Report from International Stroke Conference: Merci device plus tPA unblocks 68% of clogged intracranial arteries

February 14, 2007

Improved device performance and growing user experience are credited for a nine percentage point increase in successful recanalization following ischemic stroke. The improved rate over an earlier trial was reported Feb. 2 in the final results of the prospective 15-center Multi-Merci clinical trial of mechanical clot retrievers that restore intracranial blood flow after stroke.

Improved device performance and growing user experience are credited for a nine percentage point increase in successful recanalization following ischemic stroke. The improved rate over an earlier trial was reported Feb. 2 in the final results of the prospective 15-center Multi-Merci clinical trial of mechanical clot retrievers that restore intracranial blood flow after stroke.

Principal investigator Dr. Wade S. Smith reported that new L5 and L6 Merci clot retrievers achieved complete recanalization of occluded intracranial arteries for 55% of 111 acute stroke patients in the single-arm trial. Smith, a professor of neurology at the University of California, San Francisco, announced that the success rate rose to 68.3% when tPA thrombolyis was performed immediately after attempted mechanical extraction. Final results were presented at the American Stroke Association's 2007 International Stroke Conference in San Francisco.

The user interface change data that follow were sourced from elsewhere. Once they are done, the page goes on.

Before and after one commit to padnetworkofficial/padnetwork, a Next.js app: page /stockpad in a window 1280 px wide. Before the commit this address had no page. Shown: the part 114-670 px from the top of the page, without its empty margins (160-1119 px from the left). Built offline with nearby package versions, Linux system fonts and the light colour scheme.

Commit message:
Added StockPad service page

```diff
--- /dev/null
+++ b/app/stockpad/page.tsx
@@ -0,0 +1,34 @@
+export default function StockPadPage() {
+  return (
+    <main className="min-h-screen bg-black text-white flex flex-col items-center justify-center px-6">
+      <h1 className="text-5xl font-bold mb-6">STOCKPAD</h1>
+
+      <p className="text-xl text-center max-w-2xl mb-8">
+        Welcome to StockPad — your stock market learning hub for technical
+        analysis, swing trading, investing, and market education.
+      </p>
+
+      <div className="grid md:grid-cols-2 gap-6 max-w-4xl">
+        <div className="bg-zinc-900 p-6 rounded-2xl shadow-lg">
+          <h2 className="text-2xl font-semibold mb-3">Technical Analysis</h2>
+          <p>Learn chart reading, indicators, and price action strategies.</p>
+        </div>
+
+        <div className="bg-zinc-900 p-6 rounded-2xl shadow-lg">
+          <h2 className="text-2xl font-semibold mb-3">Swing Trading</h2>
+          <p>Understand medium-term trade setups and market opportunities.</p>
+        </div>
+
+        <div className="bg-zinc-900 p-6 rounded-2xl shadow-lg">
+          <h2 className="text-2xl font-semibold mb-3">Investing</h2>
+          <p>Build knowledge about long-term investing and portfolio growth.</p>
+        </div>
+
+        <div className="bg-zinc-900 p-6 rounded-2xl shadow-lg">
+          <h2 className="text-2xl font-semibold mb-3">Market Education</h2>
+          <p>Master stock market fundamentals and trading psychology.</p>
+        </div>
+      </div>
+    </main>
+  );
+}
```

The intravascular Merci retrieval systems are designed to address the most morbid forms of ischemic stroke originating from clots lodged in the vertebrovascular system, Smith said. About 60% of the treated thrombi in the Multi-Merci trial resided in the middle cerebral artery, 32% were in the intracranial artery or carotid T, and 8% were found in the vertebrobasilar artery.

The Merci system consists of a balloon guide catheter, guidewire, and microcatheter. The guide catheter, inserted percutaneously in the femoral artery, is maneuvered under fluoroscopic guidance to the internal carotid artery and through the clot. The microcatheter with a corkscrew tip in models X5 and X6 is deployed from the hollow guide catheter distal to the obstruction. Ideally, the thrombus is snagged and removed when the catheter is pulled from the vessel.

The typical procedure in the Multi-Merci trial involved three passes through the thrombus with the device. Average procedure time was 1.6 hours.

Models X5 and X6 received FDA 510(k) clearance for U.S. sale in August 2004 after the initial Merci trial involving 141 patients found that the device successfully recanalized 48% of vessels when used alone and 60% when tPA thrombolysis was performed immediately after extraction.

In contrast to the X5 and X6, the tip of the L5 consists of a tightly wound coil and thin fibers loosely strung from the tip to an anchor point several centimeters down the catheter. The L6 features a complex coil design.

FDA 510(k) clearance for the L5 was secured Feb. 5. The Centers for Medicare and Medicaid Services established an ICD-9 procedure code (39.74) for Merci retrievers in October 2006. Medicare will pay about $23,000 for the procedure, according to the American Society of Interventional and Therapeutic Neuroradiology. The Merci system was developed by Concentric Medical of Mountain View, CA.

The Multi-Merci trial of the L5 and L6 produced an encouraging, though not statistically significant, improvement from the X5 and X6 Merci trial. The nine percentage point higher recanalization rate, observed with and without follow-up thrombolysis, may reflect improved recanalization and more user experience with the procedure, Smith said.

The improved clot-extracting power of the L5 and L6 may explain the significant improvement in mortality rates compared with the X5 and X6 devices. Overall, about 34% of the patients treated in the Multi-Merci trial died in the 90 days after stroke onset, compared with 44% in the Merci trial.

Although the Multi-Merci trial was not designed to study mortality, slightly more than half (51.9%) of the patients without successful recanalization died, compared with slightly less than one-quarter (24.8%) who underwent successful revascularization. About 36% of the patients in the Multi-Merci trial achieved a favorable outcome as defined by a Rankin score of 2 or less.

"If you look at this graphically and divide it by vessel recanalization, as we showed before in Merci, there was a dramatic increase in the percentage of good outcomes if you opened the vessel and a 25% absolute risk reduction in morality," Smith said.

Evidence of intracranial hemorrhage appeared in follow-up CT interpreted by blinded readers in 16 patients, or 9.8% of the cases. Some cases were clearly type 1 or 2 hemorrhagic infarctions that are common in patients with revascularization therapy, Smith said.

Microcatheter perforation was responsible for one of the sizable bleeds. Only four of the cases (2.4%) were symptomatic PH2 hemorrhages, he said.

For more information from the Diagnostic Imaging archives:

Reporter from International Stroke Conference: MRI outperforms CT for initial stroke evaluation

Stenting gives uneven aid to patients at risk of stroke

Perfusion CT in acute stroke patients

The window expands for more effective stroke treatment